* **Provided records**:
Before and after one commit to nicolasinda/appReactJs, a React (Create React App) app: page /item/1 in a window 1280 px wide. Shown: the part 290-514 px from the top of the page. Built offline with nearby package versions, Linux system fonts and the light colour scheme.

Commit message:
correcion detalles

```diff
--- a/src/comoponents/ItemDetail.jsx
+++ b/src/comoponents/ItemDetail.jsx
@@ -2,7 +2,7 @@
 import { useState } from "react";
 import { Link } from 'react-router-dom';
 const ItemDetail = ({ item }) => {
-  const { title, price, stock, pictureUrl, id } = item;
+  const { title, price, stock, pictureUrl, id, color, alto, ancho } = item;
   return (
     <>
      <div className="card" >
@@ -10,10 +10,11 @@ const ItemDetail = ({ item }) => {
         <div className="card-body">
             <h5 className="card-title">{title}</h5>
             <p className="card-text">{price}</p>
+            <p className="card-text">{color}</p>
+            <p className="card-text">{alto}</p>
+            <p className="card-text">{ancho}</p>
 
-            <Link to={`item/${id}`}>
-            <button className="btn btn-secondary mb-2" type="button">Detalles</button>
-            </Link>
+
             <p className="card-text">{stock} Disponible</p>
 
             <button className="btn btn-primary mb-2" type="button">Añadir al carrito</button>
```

...

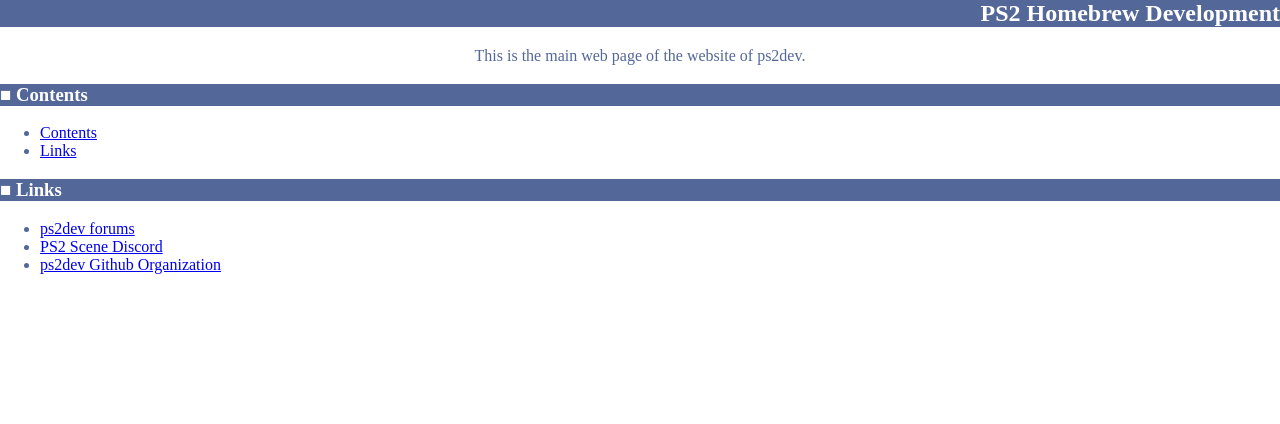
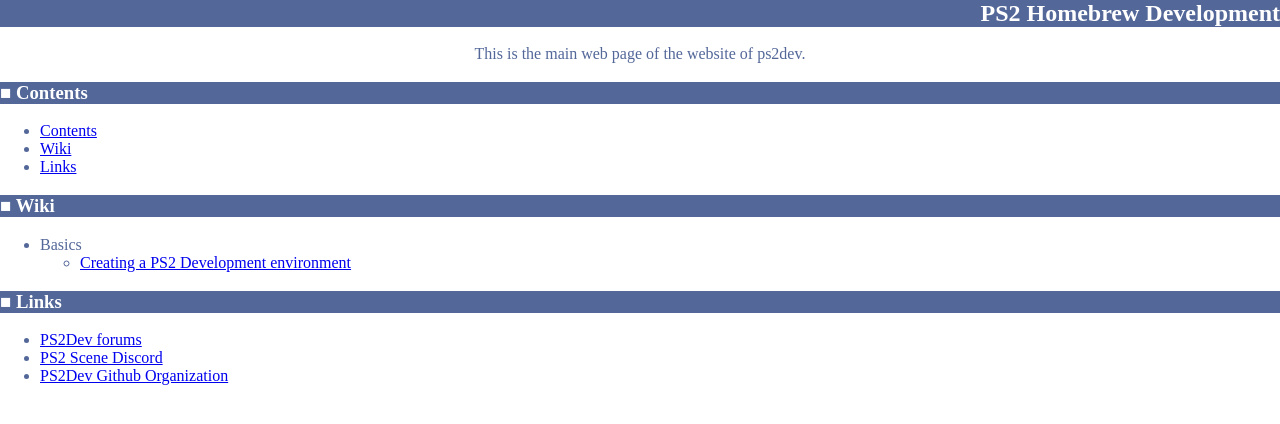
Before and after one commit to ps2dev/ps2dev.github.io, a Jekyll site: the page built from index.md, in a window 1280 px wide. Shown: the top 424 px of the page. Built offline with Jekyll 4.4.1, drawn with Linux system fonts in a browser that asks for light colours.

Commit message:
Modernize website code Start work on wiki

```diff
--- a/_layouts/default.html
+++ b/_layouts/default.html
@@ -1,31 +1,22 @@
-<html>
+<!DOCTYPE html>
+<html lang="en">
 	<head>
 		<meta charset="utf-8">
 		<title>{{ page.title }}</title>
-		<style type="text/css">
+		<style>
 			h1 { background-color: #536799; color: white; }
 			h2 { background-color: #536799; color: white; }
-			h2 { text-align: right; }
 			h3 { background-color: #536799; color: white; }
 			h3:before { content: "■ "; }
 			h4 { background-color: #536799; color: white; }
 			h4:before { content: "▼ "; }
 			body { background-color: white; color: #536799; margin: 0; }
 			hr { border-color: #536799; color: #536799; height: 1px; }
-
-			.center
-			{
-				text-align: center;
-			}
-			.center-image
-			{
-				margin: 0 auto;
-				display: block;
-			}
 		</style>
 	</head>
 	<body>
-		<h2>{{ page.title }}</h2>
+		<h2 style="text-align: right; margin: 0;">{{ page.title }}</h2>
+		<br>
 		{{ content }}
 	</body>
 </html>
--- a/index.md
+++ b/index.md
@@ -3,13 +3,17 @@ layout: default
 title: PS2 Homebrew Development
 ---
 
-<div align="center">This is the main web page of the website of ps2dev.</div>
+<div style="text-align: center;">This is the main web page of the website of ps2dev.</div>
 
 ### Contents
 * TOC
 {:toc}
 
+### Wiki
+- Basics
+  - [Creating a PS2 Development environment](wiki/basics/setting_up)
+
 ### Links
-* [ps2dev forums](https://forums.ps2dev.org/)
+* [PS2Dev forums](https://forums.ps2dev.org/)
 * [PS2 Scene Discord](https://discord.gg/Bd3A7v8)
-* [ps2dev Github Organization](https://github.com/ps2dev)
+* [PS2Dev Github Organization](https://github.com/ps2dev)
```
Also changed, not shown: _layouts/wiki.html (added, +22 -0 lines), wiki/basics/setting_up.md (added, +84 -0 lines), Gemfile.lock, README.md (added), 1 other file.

* **Exercise goal**: Reply with one number, the count of lines in the data that contain "align".

* **Response to the task**: 5